(Modification records)
- - - - -

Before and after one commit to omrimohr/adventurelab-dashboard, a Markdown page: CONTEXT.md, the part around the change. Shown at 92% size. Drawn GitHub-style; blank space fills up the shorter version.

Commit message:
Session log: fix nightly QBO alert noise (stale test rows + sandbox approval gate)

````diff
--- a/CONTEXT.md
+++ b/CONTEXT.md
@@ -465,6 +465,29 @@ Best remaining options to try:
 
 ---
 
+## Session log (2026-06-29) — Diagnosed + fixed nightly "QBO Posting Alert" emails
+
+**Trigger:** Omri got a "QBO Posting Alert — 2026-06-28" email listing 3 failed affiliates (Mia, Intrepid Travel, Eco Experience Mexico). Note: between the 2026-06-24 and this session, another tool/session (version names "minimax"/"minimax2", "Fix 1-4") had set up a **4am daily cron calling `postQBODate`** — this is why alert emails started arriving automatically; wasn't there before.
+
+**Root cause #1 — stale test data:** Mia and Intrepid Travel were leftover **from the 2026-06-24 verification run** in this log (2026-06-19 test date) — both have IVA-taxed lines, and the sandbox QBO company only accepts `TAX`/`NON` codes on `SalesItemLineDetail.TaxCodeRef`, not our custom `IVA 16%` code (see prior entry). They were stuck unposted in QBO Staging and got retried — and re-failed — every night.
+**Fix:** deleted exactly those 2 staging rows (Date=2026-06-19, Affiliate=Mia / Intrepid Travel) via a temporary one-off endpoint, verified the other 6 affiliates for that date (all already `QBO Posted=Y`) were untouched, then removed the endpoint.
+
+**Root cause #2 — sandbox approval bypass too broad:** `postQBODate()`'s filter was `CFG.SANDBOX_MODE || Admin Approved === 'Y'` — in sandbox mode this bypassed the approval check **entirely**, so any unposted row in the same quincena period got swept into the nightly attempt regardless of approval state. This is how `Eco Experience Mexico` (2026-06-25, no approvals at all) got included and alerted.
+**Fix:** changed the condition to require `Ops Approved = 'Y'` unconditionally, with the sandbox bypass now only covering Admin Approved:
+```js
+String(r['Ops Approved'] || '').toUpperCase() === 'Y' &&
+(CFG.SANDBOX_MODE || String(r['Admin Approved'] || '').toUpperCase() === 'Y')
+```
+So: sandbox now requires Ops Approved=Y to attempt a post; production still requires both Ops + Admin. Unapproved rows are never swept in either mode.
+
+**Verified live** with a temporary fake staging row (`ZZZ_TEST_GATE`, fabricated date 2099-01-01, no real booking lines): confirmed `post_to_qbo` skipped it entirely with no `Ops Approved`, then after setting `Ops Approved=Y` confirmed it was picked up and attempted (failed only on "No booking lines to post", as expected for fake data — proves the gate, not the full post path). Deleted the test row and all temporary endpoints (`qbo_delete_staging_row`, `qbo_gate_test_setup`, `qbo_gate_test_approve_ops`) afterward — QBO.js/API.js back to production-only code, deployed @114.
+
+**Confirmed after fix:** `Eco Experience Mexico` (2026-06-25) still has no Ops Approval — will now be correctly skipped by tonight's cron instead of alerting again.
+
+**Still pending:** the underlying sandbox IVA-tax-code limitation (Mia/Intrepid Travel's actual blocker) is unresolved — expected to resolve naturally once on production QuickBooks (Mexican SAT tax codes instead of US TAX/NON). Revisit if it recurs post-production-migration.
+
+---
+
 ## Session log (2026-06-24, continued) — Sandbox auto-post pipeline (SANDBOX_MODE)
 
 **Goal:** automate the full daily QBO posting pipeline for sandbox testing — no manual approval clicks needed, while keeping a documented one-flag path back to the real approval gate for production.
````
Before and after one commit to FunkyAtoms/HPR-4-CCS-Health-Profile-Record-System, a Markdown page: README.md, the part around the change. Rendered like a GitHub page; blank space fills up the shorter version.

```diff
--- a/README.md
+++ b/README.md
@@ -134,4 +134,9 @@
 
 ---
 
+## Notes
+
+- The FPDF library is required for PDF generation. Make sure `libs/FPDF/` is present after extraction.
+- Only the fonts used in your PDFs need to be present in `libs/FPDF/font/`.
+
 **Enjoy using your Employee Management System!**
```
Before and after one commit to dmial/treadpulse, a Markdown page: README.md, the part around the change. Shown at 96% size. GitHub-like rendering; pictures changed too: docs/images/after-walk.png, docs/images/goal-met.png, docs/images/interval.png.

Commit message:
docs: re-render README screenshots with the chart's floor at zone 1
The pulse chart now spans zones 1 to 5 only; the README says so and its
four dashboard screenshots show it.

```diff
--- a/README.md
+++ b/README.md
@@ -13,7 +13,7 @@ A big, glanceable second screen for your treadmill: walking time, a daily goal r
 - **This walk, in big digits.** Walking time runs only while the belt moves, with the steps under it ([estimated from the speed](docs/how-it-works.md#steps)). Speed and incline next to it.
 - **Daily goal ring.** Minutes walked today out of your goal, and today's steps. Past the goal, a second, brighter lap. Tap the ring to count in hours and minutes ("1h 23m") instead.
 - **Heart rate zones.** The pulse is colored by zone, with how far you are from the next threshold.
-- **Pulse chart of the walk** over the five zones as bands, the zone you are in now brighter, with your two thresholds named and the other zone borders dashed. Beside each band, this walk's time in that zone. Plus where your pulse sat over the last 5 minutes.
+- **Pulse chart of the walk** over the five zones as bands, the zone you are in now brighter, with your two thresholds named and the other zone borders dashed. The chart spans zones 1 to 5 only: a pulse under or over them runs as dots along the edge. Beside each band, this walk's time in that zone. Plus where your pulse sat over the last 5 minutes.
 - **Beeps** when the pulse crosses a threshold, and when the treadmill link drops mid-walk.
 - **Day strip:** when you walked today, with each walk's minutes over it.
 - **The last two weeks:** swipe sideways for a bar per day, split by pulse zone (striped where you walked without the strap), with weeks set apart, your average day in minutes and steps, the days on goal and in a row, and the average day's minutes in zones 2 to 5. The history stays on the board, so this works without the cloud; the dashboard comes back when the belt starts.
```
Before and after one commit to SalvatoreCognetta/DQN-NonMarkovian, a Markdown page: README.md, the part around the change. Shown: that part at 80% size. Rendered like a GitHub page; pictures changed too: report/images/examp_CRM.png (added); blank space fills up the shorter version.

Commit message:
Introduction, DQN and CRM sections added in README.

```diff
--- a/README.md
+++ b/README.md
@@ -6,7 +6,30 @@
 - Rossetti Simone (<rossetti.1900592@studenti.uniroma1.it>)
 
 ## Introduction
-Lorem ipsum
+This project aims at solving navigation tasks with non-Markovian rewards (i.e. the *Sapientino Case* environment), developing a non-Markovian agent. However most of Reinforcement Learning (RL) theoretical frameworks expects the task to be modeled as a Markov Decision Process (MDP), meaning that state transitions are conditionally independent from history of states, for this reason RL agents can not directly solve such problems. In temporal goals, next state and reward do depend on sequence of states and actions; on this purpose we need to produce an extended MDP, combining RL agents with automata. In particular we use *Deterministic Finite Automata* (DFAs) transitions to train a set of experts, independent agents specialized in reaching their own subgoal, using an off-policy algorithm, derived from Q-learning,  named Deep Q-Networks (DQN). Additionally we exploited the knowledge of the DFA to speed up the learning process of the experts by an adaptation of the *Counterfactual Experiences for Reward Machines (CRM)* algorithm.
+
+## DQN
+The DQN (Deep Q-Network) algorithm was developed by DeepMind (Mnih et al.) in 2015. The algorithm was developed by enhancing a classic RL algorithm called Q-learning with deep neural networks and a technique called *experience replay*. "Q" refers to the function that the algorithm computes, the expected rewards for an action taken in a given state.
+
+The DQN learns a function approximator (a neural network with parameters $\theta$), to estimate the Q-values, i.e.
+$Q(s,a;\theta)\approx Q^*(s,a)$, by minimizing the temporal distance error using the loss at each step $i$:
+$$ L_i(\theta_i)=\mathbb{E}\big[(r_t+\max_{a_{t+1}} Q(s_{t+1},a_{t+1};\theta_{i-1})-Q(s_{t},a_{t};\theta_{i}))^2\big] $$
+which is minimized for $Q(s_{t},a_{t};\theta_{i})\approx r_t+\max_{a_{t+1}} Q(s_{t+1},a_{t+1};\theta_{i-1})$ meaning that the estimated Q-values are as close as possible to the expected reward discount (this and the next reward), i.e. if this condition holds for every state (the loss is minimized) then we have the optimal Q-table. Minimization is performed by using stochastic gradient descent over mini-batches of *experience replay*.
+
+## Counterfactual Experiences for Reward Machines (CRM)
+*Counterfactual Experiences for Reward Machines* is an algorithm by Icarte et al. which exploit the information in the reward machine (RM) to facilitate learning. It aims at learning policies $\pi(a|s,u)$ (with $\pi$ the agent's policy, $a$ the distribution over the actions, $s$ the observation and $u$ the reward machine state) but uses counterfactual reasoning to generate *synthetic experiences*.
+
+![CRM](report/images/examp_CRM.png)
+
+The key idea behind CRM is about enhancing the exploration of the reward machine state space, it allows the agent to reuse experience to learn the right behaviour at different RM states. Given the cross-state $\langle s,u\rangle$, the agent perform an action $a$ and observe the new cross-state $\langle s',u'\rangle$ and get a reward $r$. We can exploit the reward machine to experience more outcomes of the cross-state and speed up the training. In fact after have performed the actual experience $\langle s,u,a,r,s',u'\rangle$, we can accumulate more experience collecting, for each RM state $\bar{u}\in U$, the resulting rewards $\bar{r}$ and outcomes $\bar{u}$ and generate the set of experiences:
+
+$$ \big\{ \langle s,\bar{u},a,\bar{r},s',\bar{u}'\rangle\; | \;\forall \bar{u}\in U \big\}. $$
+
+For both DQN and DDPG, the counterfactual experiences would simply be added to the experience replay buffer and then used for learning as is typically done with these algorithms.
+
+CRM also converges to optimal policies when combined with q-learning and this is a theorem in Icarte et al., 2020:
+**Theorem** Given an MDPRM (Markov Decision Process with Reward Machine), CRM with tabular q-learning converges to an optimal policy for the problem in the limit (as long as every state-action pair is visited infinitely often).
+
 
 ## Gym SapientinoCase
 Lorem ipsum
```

- - - - -

• ASSIGNMENT: The required answer is each line of the data in which the word "time" appears.

• RESULT:
@@ -13,7 +13,7 @@ A big, glanceable second screen for your treadmill: walking time, a daily goal r
 - **This walk, in big digits.** Walking time runs only while the belt moves, with the steps under it ([estimated from the speed](docs/how-it-works.md#steps)). Speed and incline next to it.
-- **Pulse chart of the walk** over the five zones as bands, the zone you are in now brighter, with your two thresholds named and the other zone borders dashed. Beside each band, this walk's time in that zone. Plus where your pulse sat over the last 5 minutes.
+- **Pulse chart of the walk** over the five zones as bands, the zone you are in now brighter, with your two thresholds named and the other zone borders dashed. The chart spans zones 1 to 5 only: a pulse under or over them runs as dots along the edge. Beside each band, this walk's time in that zone. Plus where your pulse sat over the last 5 minutes.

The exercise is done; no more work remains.